CG: I’m First Nations, that’s my background. I’m Ojibwe…and so being part of a culture that has experienced genocide and economical and cultural oppression, and looking at how…in the United States it was like…the 1970s and then Canada it was [until] the 1950s-ish that our ceremonies were illegal. Now that these ceremonies and spiritual practices are no longer illegal, but had been pushed underground for so long, and they’re experiencing this resurgence, I think to me that is a really important question of what do you take with you, what do you keep, how do you hold on, and not just looking back but looking forward.

How do cultural norms within a community shift? I know there’s a lot of conversations in First Nations ceremonies about what places women have in certain ceremonies, and what items of clothing can be worn if traditionally it was a longer skirt, like how do we bring that into the future. And there’s a lot of tension around those conversations, around women drumming in specific ways. There’s a lot of conversation around that, so I think a lot of people from surely many different cultures can relate to as we look forward. Change is inevitable, so how do you move with it?

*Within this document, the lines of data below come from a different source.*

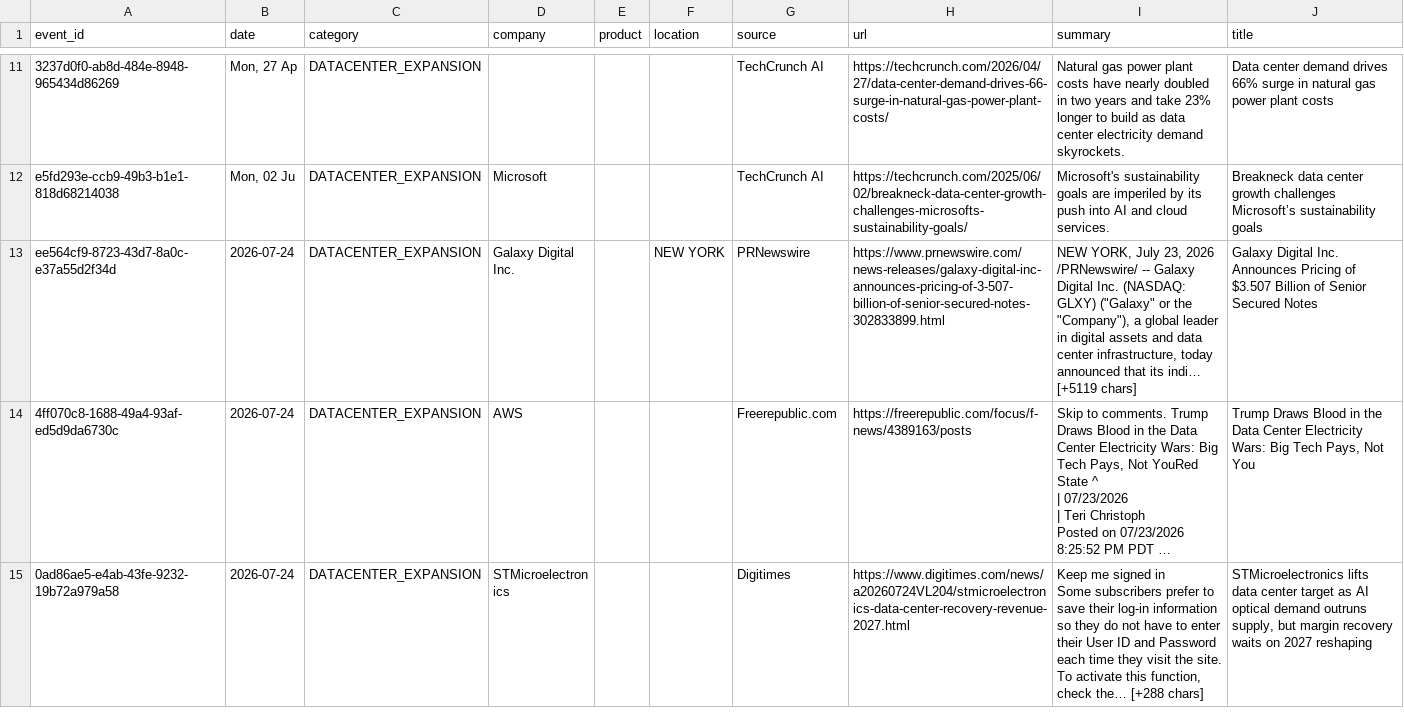
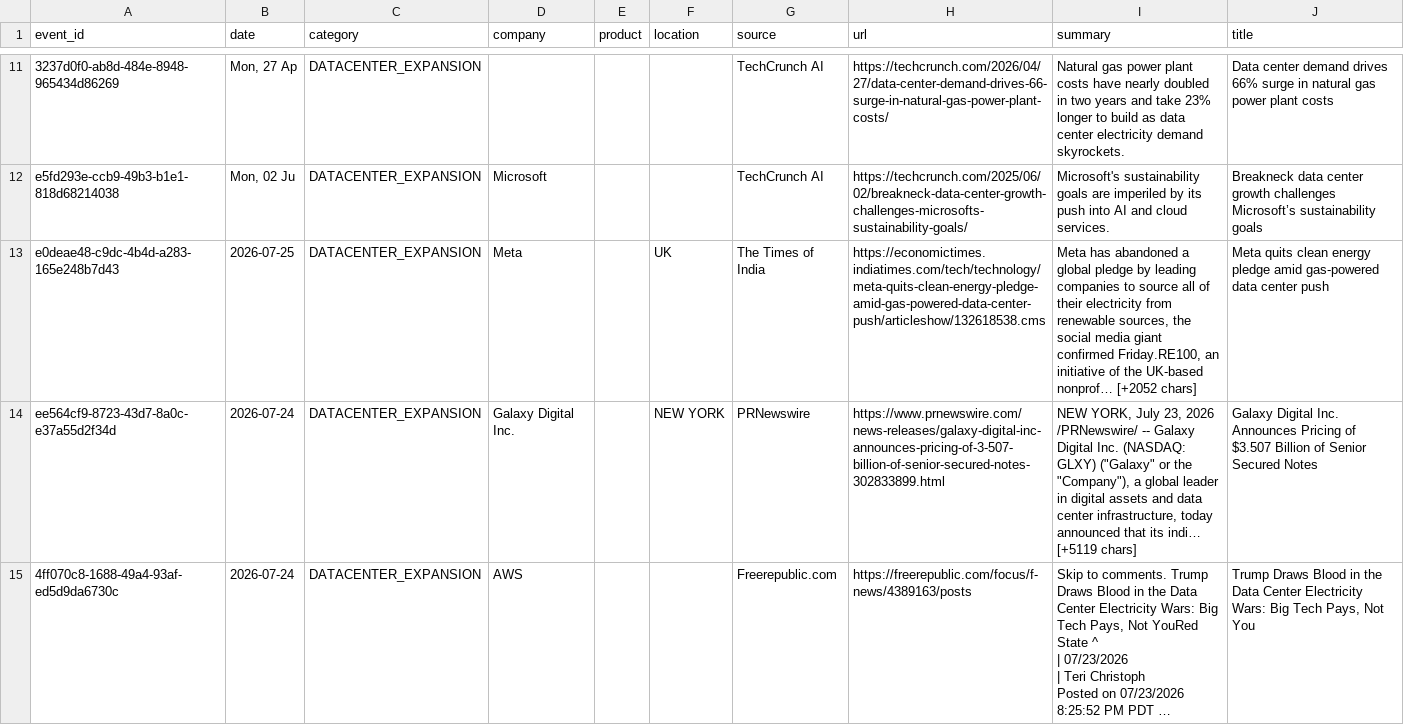
Before and after one commit to srikarreddyram/AI_radar, a CSV file: aggregated/datacenter_events.csv, drawn as a sheet; only a part is shown, gaps mark what is left out; the shorter side is filled out with more unchanged rows; long unchanged cells end in …; the diff names each change by its address in the sheet, - before the commit and + after, or states it on an @@ line.

Commit message:
📊 aggregated datasets updated (5419 total)

```diff
--- a/aggregated/datacenter_events.csv
+++ b/aggregated/datacenter_events.csv
+row 13: e0deae48-c9dc-4b4d-a283-165e248b7d43 | 2026-07-25 | DATACENTER_EXPANSION | Meta |  | UK | The Times of India | https://economictimes.indiatimes.com/tech/technology/meta-quits-clean-energy-pledge-amid-gas-powered-data-center-push/articleshow/132618538.cms | Meta has abandoned a global pledge by leading companies to source all of their electricity from renewable sources, the social media giant confirmed Friday.RE100, an initiative of the UK-based nonprof… [+2052 chars] | Meta quits clean energy pledge amid gas-powered data center push
```
Also changed, not shown: aggregated/funding_rounds.csv, 2 other files.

CH: In season three Drummer was severely injured when she placed herself in harms way to protect Klaes Ashfrod (David Strathairn) and I have to admit I was very upset at the possibility of her dying not only because I’m a fan of the character, but it would’ve been a shame to no longer have you the only First Nations actress in a major role on television, when there is always very little representation of First Nations (and Native Americans) in the television and film industry as a whole.

CG: Well, yeah, she’s had a couple near death experiences, and I feel it was really exciting at the end of season three when she’s in that elevator shaft because anyone who’s read the books, knows I’m taking over the Bull [Carlos “Bull” de Baca] storyline, so that moment where she’s ready to sacrifice herself with those bombs, everyone would be thinking “Oh, this is it for her.”

CH: There was also the issue where her death would’ve been the result of her sacrificing herself for a white man.

CG: I know, I know…but no, and they keep subverting that in the show all the time and it is a dream because they’re aware of that. What a dream it is to work with a bunch of people who are aware. My first day on set, I sat down at lunch with Daniel Abraham, one of the writers of the books, and I thanked him. I said “Thank you so much for casting this show so diversely.” I said “When I go into this audition room, I feel like I actually have a shot at this role.” It’s not like eighty percent of the time when I walk into a room and it’s blond white women, and I have to change the casting director’s idea of what is even possible with this role on top of doing the work of acting, and it’s you know this sort of other job that you have to do. And I said I didn’t feel that way.

When I walked into this audition I knew that I had a shot of being a part of this world for being who I am, and it made a big difference, and he was eating his lunch and was like “Well, yeah, we have to dismantle white supremacy.” [laughs], and I was like “Oh! Oh, I’m with my people here.” So, yeah, it’s been a dream to work with this group of people.

CH: There are many people who are in leadership positions on the show, and each person has their own way of leading and dealing with situations and the people they’re in charge of, what will Drummer’s leadership style be and how will it affect her?

CG: I don’t think she ever expected to be captain of the Medina Station in the middle of the ring space, like that is the universe changing and all of a sudden we have this strategic piece of land so to speak, and how do we manage it, how do we get ahead, how do we play this game? And I think there’s so much value in thinking about how violent Earth has been. What is our threshold for violence here? I don’t know, I think it’s easy to look at the Belters as the most violent sect, even though the most violent sects of the Belters are justified in a way, depending on how much blood you want on you hands. And is that the measure? Is that the measure of what is just? I don’t know, I’m glad that I don’t have to decide.

While you’re here, make you sure you check out the rest of the Beat’s coverage of The Expanse!